- [show abstract] [hide abstract]
ABSTRACT: The biological underpinnings of borderline personality disorder (BPD) and its psychopathology including states of aversive tension and dissociation is poorly understood. Our goal was to examine transcriptional changes associated with states of tension or dissociation within individual patients in a pilot study. Dissociation is not only a critical symptom of BPD but has also been associated with higher risk for self-mutilation and depression. We conducted a whole blood gene expression profile analysis using quantitative PCR in 31 female inpatients with BPD. For each individual, two samples were drawn during a state of high tension and dissociation, while two samples were drawn at non-tension states. There was no association between gene expression and tension states. However, we could show that Interleukin-6 was positively correlated to dissociation scores, whereas Guanine nucleotide-binding protein G(s) subunit alpha isoforms, Mitogen-activated protein kinase 3 and 8, Guanine nucleotide-binding protein G(i) subunit alpha-2, Beta-arrestin-1 and 2, and Cyclic AMP-responsive element-binding protein were negatively correlated to dissociation.

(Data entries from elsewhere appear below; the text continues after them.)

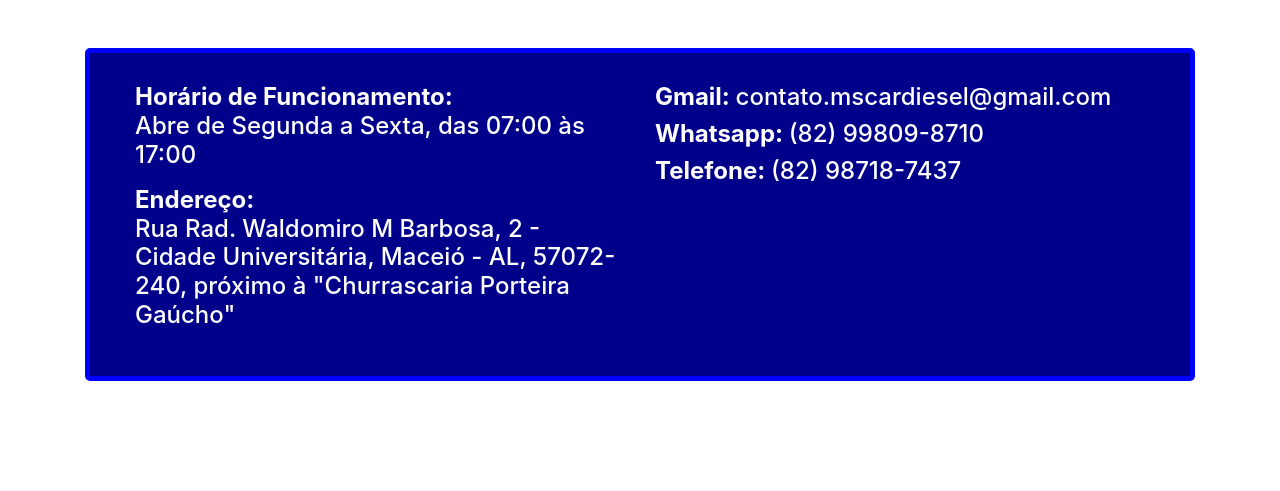
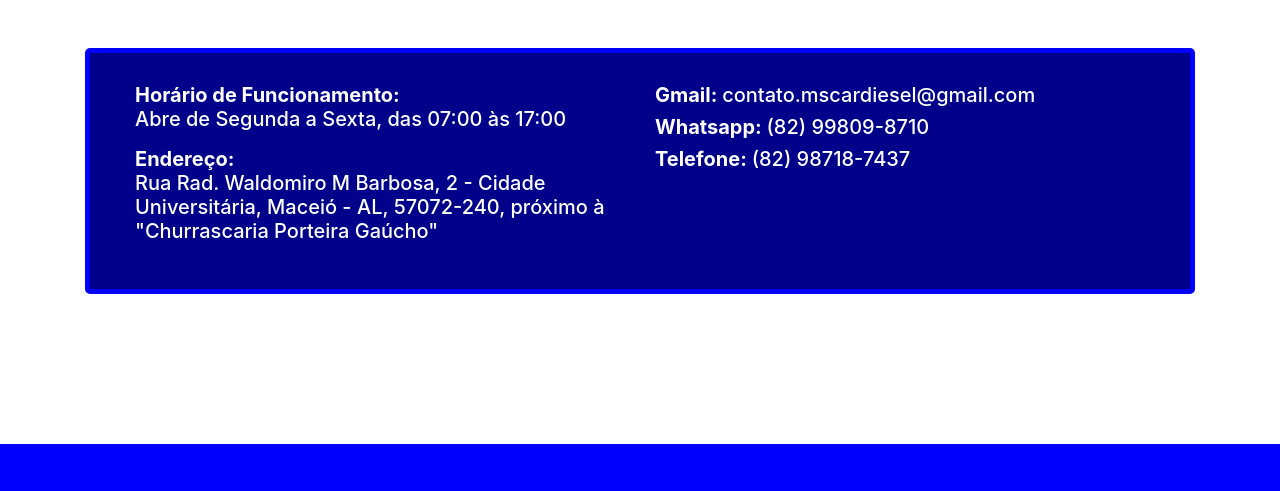
Before and after one commit to JoseCarlos-13/MsCar, a plain HTML site: page HTML/contact.html in a window 1280 px wide. Shown: the part 277-768 px from the top of the page. Drawn offline with nearby package versions, Linux system fonts and the light colour scheme.

Commit message:
the font size of contact card was modified

```diff
--- a/HTML/contact.html
+++ b/HTML/contact.html
@@ -100,38 +100,38 @@
 
       <div class="contact animate__animated animate__fadeIn">
           <span class="col-md-6">
-            <h4>
+            <h5>
               <b>Horário de Funcionamento: </b>
               <p>Abre de Segunda a Sexta, das 07:00 às 17:00</p>
-            </h4>
+            </h5>
 
-            <h4>
+            <h5>
               <b>Endereço: </b>
               <p>
                 Rua Rad. Waldomiro M Barbosa, 2 -
                 Cidade Universitária, Maceió - AL, 57072-240,
                 próximo à "Churrascaria Porteira Gaúcho"
               </p>
-            </h4>
+            </h5>
           </span>
 
           <br/>
 
           <span class="col-md-6">
-            <h4>
+            <h5>
               <b>Gmail: </b>
               <a>contato.mscardiesel@gmail.com</a>
-            </h4>
+            </h5>
 
-            <h4>
+            <h5>
               <b>Whatsapp: </b>
               <a>(82) 99809-8710</a>
-            </h4>
+            </h5>
 
-            <h4>
+            <h5>
               <b>Telefone: </b>
               <a>(82) 98718-7437</a>
-            </h4>
+            </h5>
           </span>
       </div>
     </div>
```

Our data point to a potential association of dissociation levels with the expression of genes involved in immune system regulation as well as cellular signalling/second-messenger systems. Major limitations of the study are the the possibly heterogeneous cell proportions in whole blood and the heterogeneous medication.PLoS ONE 01/2013; 8(8):e70787. · 3.73 Impact Factor